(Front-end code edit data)
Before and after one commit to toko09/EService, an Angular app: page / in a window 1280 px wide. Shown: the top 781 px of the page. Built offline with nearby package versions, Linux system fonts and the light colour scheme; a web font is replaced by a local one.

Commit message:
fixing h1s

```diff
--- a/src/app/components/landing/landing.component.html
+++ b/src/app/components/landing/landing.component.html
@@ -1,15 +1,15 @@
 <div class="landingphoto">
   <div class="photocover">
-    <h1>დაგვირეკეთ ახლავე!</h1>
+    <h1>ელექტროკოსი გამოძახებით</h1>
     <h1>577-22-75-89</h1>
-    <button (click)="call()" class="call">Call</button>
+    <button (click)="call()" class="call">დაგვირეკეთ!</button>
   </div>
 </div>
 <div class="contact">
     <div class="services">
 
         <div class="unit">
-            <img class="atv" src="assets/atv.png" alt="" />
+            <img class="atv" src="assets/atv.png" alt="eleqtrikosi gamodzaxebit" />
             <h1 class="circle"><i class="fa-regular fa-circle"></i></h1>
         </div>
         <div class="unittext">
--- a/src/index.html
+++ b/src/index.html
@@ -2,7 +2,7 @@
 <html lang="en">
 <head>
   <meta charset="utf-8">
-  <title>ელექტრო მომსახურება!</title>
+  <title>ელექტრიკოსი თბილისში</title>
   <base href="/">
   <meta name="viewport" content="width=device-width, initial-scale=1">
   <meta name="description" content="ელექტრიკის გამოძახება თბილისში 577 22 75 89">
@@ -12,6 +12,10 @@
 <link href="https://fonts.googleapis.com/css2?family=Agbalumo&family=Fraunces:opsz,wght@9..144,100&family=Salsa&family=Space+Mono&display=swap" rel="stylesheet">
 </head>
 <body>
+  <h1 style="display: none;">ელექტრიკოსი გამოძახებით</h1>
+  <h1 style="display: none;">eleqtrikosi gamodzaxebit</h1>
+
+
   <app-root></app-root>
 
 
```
* * *
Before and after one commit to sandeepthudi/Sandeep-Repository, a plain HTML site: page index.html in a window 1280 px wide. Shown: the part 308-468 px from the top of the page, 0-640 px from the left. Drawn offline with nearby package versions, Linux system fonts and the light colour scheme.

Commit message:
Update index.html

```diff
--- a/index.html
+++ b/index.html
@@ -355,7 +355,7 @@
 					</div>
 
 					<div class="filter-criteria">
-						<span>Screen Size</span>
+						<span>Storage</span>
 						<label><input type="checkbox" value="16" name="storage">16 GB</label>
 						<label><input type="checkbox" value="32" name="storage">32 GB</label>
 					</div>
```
...
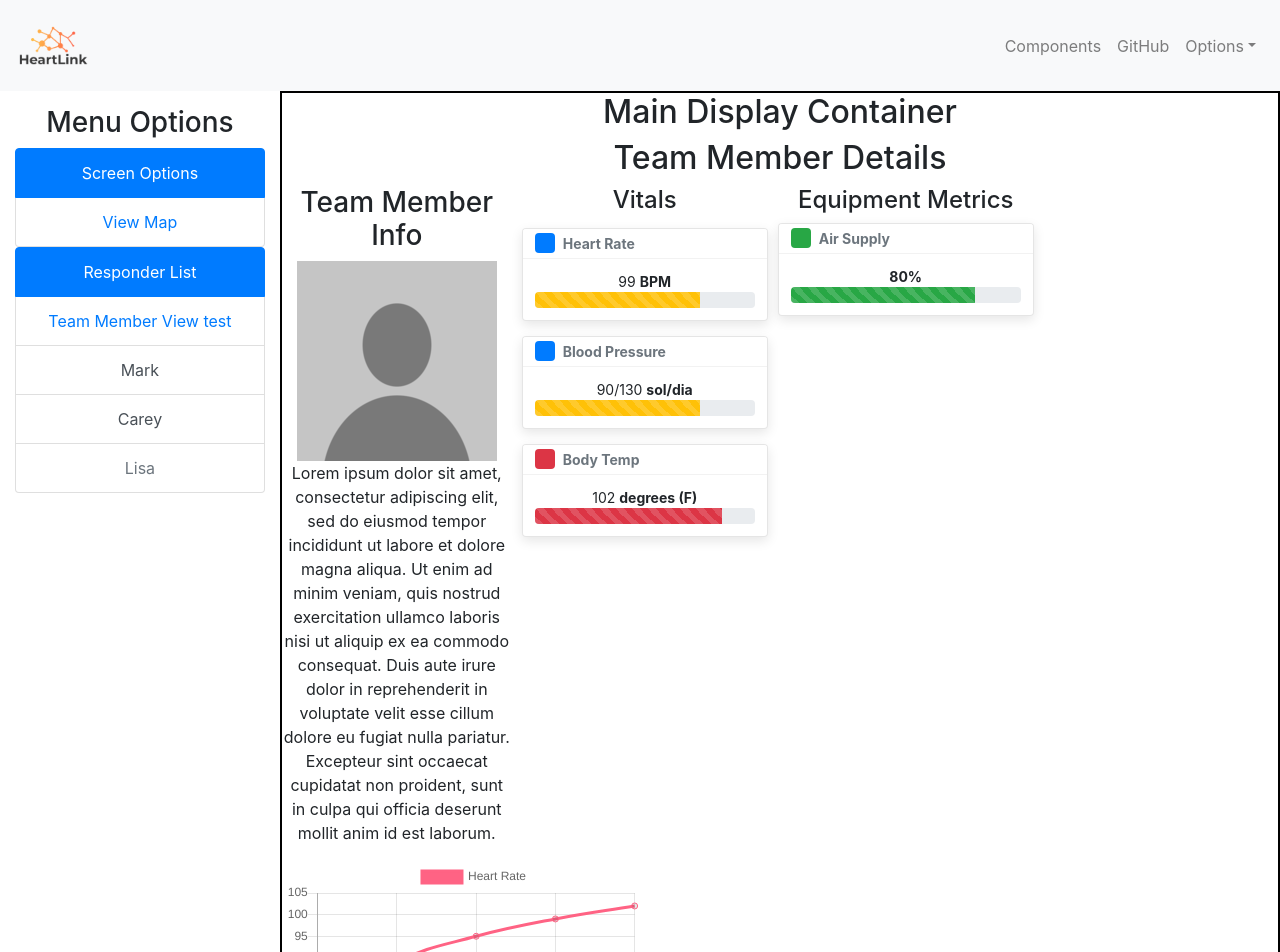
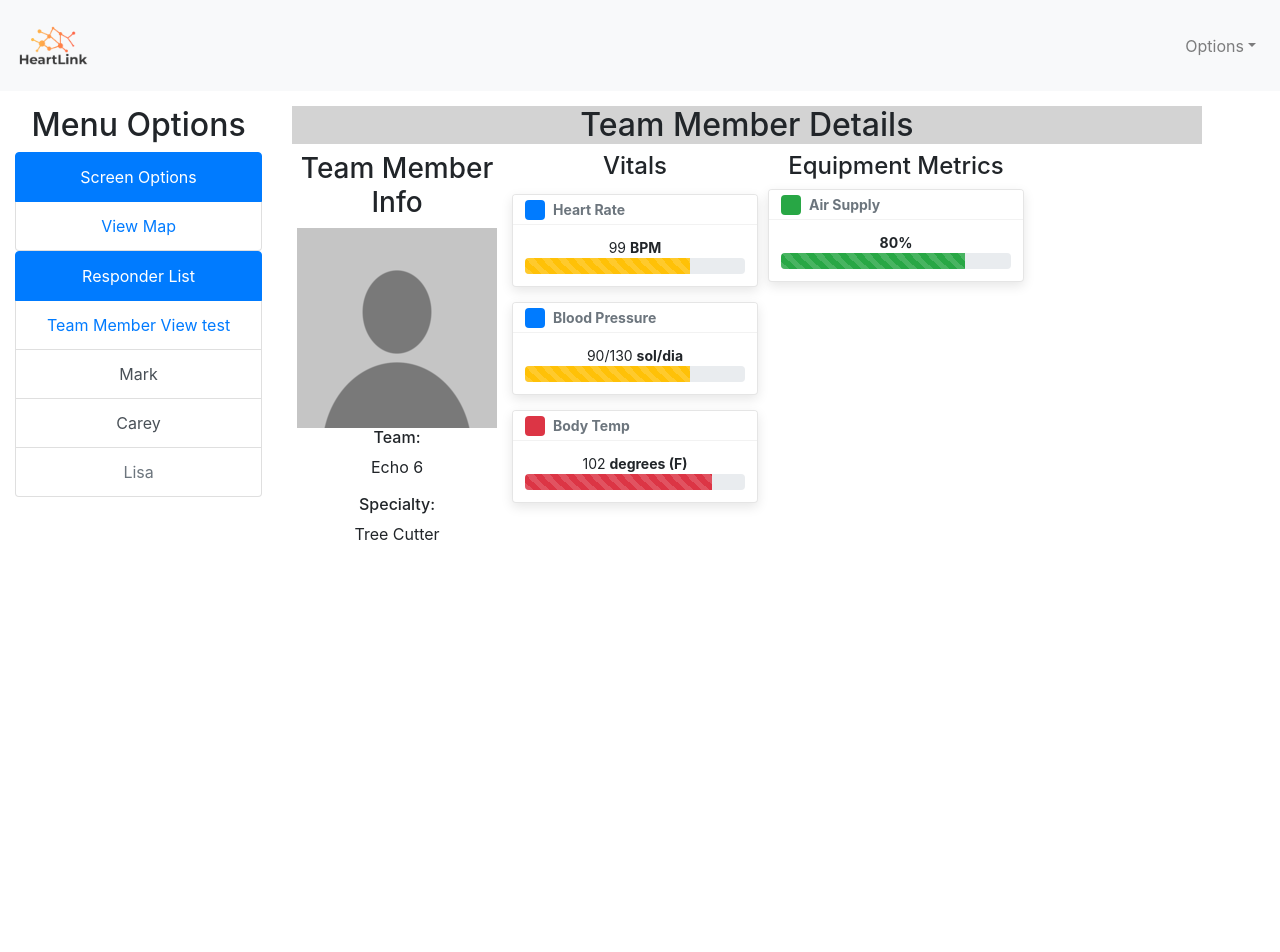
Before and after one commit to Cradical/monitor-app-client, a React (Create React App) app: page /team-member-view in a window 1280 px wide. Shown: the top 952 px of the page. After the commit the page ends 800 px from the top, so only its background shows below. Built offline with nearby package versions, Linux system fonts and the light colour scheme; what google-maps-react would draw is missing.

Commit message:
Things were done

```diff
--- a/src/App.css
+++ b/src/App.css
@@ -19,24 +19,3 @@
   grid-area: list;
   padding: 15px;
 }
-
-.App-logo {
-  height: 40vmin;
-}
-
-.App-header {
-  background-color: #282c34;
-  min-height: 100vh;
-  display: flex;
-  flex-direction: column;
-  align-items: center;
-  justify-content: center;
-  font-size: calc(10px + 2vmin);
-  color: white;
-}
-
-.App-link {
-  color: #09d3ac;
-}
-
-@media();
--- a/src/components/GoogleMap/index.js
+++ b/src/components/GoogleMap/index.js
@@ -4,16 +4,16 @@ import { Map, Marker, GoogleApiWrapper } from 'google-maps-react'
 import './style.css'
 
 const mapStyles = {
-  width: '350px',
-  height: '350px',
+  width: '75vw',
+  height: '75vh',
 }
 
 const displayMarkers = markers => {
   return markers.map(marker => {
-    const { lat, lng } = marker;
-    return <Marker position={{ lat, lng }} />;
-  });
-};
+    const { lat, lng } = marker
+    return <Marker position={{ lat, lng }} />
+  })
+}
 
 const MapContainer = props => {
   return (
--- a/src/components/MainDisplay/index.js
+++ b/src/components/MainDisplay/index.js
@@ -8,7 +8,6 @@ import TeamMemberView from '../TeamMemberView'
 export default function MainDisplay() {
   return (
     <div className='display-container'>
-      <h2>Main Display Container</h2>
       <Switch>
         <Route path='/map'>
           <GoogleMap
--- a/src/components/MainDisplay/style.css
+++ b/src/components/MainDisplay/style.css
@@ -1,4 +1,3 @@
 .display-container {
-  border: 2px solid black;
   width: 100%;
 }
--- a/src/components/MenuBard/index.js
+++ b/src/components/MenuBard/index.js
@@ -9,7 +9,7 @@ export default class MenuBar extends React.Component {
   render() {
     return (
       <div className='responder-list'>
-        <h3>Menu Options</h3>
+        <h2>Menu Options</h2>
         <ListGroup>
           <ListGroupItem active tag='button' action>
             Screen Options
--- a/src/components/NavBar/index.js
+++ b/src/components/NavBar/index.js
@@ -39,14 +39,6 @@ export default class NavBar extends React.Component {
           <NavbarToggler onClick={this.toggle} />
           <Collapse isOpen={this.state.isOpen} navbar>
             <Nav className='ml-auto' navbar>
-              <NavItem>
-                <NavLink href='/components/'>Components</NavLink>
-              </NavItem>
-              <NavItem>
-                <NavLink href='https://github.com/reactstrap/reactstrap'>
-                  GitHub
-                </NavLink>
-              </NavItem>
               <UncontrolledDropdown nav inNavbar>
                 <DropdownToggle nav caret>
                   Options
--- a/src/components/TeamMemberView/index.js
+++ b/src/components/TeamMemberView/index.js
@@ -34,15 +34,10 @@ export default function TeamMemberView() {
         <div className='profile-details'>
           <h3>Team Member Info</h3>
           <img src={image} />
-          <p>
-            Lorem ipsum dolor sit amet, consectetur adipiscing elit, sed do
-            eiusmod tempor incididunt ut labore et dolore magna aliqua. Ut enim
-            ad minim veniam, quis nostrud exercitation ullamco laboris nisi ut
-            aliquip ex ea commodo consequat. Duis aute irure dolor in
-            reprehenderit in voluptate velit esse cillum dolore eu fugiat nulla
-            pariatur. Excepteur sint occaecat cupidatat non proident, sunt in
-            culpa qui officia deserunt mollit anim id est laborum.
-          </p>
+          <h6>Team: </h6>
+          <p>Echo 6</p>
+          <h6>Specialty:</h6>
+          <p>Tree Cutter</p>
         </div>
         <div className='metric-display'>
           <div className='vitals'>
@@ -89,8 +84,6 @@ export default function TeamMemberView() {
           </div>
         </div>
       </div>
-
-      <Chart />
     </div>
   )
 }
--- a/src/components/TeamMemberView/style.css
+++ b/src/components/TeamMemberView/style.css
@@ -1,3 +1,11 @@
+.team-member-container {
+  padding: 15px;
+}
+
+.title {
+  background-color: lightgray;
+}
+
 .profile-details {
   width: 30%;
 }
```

**Goal of the exercise**
Check the data for the word "TeamMemberView" and pull out the lines that have it.

**Your response**
@@ -8,7 +8,6 @@ import TeamMemberView from '../TeamMemberView'
--- a/src/components/TeamMemberView/index.js
+++ b/src/components/TeamMemberView/index.js
@@ -34,15 +34,10 @@ export default function TeamMemberView() {
@@ -89,8 +84,6 @@ export default function TeamMemberView() {
--- a/src/components/TeamMemberView/style.css
+++ b/src/components/TeamMemberView/style.css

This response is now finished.